Knotweed problem thorny

  • Jun. 11, 2010 11:00 a.m.

Soaking with salt has worked in some knotweed infested areas, but chemicals might be the only solution for getting rid of a ticking time bomb in Queen Charlotte, said Keith Alexander contractor for the Northwest Invasive Plant Council. Knotweed is an invasive plant found at several sites in the village, including Spirit Square and Phase 2 of the Community Park (beside the Skateboard Park). It was once sold as an ornamental species and is extremely difficult to kill, Mr. Alexander explained at the June 7 QC Council meeting. “It is a patient time bomb just waiting for a human to move it somewhere,” he said. The plant spreads through its roots, which delve up to 10 feet into the earth, and can grow again from a tiny shard, so digging it up is not a feasible solution. “You also have to be extremely careful if moving it, that its not dropping out the back of the truck,” he said. Mr. Alexander said his predecessor, Mike Cheney, developed a method of spraying knotweed leaves with salt water, which had limited success.

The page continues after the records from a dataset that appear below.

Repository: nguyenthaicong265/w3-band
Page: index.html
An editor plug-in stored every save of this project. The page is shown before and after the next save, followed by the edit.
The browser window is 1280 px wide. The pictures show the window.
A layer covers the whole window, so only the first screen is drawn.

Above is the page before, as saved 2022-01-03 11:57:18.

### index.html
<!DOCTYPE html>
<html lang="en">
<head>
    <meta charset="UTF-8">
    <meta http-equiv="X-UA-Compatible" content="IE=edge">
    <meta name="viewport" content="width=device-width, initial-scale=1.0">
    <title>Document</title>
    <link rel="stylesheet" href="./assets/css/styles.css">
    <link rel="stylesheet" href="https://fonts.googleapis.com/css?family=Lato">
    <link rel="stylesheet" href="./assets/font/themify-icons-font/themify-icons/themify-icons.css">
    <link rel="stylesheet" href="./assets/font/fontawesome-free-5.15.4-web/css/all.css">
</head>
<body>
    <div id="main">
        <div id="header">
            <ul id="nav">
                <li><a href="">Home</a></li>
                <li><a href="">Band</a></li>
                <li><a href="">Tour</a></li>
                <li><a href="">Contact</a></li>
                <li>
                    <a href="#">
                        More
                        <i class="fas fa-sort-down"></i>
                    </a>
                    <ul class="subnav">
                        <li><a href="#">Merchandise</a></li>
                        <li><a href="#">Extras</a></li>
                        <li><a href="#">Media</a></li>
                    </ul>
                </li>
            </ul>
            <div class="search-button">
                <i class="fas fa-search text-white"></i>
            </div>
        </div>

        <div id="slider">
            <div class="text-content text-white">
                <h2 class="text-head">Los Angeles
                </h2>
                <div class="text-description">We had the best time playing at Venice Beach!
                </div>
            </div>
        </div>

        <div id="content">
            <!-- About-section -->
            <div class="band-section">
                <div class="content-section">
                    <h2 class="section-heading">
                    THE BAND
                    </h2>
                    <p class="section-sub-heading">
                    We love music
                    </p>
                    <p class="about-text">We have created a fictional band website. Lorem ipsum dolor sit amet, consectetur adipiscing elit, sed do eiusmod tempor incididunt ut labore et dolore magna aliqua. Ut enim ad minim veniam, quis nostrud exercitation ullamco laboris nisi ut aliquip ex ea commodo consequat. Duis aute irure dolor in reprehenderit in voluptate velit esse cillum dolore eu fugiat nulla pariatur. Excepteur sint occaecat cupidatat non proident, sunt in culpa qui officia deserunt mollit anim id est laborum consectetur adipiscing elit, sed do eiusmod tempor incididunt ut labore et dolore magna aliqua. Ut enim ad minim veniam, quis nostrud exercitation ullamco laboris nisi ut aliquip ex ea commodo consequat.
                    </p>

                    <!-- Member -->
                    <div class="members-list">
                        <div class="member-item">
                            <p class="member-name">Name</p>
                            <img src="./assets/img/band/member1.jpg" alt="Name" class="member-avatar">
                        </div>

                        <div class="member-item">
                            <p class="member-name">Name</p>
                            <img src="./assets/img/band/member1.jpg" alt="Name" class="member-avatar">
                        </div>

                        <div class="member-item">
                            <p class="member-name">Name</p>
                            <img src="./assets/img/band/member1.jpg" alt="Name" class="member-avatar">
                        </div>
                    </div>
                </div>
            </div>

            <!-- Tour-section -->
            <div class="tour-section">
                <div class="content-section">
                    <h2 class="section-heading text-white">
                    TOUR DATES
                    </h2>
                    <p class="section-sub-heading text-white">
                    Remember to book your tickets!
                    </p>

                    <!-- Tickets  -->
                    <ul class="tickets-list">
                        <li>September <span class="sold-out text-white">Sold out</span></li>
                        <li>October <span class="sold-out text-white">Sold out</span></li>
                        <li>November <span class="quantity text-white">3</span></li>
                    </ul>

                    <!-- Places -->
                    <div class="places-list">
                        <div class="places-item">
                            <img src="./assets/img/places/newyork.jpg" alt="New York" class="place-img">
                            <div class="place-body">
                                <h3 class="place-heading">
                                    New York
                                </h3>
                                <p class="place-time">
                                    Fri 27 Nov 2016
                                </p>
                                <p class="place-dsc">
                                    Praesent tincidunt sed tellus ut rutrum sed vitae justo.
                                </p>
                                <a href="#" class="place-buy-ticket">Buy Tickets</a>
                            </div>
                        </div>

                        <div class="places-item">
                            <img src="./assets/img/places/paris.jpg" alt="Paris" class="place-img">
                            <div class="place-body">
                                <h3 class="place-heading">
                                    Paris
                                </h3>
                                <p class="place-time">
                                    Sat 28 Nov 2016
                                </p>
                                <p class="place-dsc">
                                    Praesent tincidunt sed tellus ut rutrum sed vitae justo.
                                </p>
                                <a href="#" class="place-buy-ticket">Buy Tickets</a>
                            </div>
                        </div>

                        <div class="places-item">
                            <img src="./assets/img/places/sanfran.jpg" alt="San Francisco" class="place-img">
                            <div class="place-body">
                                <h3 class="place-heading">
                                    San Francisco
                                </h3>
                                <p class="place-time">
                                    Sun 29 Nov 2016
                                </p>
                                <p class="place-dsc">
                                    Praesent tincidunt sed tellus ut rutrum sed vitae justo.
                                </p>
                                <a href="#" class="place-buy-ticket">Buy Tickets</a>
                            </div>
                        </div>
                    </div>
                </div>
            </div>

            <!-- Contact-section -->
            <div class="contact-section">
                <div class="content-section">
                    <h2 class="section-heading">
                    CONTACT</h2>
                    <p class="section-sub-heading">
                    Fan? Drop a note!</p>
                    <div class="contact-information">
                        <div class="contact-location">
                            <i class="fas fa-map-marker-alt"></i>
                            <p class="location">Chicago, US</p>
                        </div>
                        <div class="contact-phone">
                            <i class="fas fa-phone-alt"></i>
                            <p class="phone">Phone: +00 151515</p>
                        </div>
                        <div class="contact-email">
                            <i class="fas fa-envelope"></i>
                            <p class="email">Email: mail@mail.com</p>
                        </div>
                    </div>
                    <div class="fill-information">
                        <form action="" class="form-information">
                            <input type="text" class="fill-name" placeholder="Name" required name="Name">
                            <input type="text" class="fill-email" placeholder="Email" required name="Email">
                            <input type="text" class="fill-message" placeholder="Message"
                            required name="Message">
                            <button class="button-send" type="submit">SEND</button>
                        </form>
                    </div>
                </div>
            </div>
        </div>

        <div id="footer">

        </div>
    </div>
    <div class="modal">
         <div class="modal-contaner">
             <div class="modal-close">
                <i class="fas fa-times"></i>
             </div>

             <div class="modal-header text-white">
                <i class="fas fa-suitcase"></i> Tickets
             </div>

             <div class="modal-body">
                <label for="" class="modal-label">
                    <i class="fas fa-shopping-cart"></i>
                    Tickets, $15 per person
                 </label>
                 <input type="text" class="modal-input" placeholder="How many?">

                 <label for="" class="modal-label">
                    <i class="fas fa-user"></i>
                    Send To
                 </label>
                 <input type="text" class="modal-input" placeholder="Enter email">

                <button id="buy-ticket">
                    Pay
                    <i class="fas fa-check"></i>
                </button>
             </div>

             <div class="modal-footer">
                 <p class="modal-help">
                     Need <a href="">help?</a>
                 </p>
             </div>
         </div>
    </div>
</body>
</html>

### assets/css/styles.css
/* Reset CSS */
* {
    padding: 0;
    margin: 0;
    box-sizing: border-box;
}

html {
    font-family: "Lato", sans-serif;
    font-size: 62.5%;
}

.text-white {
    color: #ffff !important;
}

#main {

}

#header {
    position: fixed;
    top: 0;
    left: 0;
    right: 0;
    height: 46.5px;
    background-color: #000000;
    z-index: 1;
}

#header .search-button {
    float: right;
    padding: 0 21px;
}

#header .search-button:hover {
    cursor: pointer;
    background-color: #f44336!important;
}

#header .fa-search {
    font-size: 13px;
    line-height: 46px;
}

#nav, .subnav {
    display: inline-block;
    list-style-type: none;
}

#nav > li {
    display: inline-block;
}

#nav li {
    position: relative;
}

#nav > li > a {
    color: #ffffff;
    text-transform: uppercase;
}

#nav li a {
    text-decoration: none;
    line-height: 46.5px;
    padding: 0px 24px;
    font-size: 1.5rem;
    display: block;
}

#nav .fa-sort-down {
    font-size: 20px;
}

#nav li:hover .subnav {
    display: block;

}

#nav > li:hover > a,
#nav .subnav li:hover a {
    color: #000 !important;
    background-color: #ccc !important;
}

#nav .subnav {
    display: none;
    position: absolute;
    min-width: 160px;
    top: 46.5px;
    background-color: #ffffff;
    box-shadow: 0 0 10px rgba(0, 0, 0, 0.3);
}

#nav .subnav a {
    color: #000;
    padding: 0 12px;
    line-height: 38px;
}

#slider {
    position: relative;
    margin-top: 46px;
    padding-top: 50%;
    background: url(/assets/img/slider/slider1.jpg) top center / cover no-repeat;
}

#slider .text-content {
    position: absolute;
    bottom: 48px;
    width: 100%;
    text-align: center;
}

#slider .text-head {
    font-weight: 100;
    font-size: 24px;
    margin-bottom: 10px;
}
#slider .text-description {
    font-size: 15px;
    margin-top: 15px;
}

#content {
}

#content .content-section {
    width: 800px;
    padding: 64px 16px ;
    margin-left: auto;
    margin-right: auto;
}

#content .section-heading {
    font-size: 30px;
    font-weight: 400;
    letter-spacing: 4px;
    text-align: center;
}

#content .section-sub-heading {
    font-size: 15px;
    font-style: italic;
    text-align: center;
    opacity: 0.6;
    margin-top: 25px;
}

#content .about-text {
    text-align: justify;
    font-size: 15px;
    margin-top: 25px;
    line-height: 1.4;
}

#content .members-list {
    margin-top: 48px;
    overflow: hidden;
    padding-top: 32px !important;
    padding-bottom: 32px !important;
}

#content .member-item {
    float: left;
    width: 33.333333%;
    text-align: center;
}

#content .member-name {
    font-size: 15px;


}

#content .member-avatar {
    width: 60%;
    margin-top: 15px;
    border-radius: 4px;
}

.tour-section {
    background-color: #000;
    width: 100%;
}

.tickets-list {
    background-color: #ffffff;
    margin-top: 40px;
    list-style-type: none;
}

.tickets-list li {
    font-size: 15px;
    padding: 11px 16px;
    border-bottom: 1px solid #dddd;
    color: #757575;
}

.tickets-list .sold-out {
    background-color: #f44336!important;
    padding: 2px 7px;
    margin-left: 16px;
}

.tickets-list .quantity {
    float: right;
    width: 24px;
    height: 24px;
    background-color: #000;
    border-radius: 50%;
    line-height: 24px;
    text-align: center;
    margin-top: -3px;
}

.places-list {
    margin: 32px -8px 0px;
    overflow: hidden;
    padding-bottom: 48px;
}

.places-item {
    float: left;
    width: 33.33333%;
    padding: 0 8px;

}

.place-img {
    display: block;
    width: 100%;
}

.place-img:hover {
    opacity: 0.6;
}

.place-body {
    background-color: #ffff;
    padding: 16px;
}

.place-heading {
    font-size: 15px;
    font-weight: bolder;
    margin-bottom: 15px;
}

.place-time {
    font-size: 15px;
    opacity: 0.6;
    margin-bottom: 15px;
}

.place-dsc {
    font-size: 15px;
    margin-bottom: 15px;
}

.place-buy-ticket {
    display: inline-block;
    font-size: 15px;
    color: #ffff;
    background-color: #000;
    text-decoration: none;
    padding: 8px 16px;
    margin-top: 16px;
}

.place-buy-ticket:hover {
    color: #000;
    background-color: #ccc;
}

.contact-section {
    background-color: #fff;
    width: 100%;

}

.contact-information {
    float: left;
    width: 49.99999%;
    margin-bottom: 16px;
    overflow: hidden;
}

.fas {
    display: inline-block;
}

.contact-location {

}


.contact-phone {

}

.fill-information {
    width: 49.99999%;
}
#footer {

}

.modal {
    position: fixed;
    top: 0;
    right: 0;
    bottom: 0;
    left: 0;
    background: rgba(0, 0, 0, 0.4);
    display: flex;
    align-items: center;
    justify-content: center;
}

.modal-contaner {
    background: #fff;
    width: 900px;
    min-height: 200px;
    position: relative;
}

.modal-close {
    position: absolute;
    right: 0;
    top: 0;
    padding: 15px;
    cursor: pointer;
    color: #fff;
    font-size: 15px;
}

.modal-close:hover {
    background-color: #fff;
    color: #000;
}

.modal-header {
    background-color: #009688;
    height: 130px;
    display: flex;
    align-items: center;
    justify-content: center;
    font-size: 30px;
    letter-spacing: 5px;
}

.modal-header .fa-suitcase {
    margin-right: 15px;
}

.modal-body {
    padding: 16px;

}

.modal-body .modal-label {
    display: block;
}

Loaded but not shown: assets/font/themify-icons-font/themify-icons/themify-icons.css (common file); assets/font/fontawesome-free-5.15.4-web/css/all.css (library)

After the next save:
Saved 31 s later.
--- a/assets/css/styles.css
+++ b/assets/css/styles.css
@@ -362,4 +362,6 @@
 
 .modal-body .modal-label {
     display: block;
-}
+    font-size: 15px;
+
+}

Last year, he took that a step further and soaked the roots of the plants with 7,500 gallons of salt water an hour. A patch of Himilayan knotweed on Husband Road has responded well to this treatment and now seems dead (it didn’t come back after last year’s spraying). Salmon berries, thimbleberries and other plants are coming back though. The problem is that Japanese knotweed which is found at the Spirit Square and Community Park site does not respond as well to this treatment. It also takes a year to wait and see if the plant comes back. “To my mind there is only one solution, glyphosate,” he told council, but, as a contractor, he is not allowed to use chemicals on the islands. Mr. Alexander said that First Nations communities in Washington State were also opposed to herbicides in the past, but they have a huge issue with knotweed colonizing their salmon streams. Not only do the plants choke out indigenous species, but they provide poor stability control. So when a patch invades a stream bank, eventually the bank slides into the river due to erosion. Thus the knotweed travels to another location and salmon spawning habitat is compromised. Places in Europe are spending millions of dollars to get knotweed under control, he said. In some construction projects, the ground is dug five feet down and a layer of very expensive landfill cover material is laid down before a foundation can be poured. Banks in England will not allow mortgages on land that is occupied by knotweed. The plant is so strong it can grow through cement and stonework. Mr. Alexander said the islands still have relatively small patches and it’s not in the salmon streams. To keep it that way, he hopes to use chemicals in a limited way. “We have a choice, turn a blind eye or nip it in the bud,” he said. In Washington State, they developed a method of injecting herbicide into the stem of each plant, which kills the root. “It was either that or lose their streams,” he said. Mr. Alexander thinks that if Queen Charlotte wants to develop these areas, they need to do something quickly. He said the patch near the Skateboard Park is the biggest one he knows of. Saltwater is still a good method, said Mr. Alexander, not only is it cheap, but there is an inexhaustible supply. But sites that are not near the beach are trickier to reach. At one site, he had to enlist the help of a small dog (bribed by a milk bone) to feed a hose through 90 feet of culvert. If he had a water tank, he could reach more areas and asked whether council would be able to help. He also noted that he has only a small budget for the entire islands and would appreciate any work the village can do themselves. Mayor Kulesha said the fire department would be a good place to ask, as they used to use salt water for fire fighting and may have something. Mr. Cheney also tried mulching areas by covering them old carpet and other materials, but Mr. Alexander said these efforts have had limited success as well. Mr. Alexander also warned that some gravel pits on the islands are infested with knotweed and use of these is allowing the weed to move around. Mayor Carol Kulesha said the knotweed at the Community Park site was brought in a load of dirt.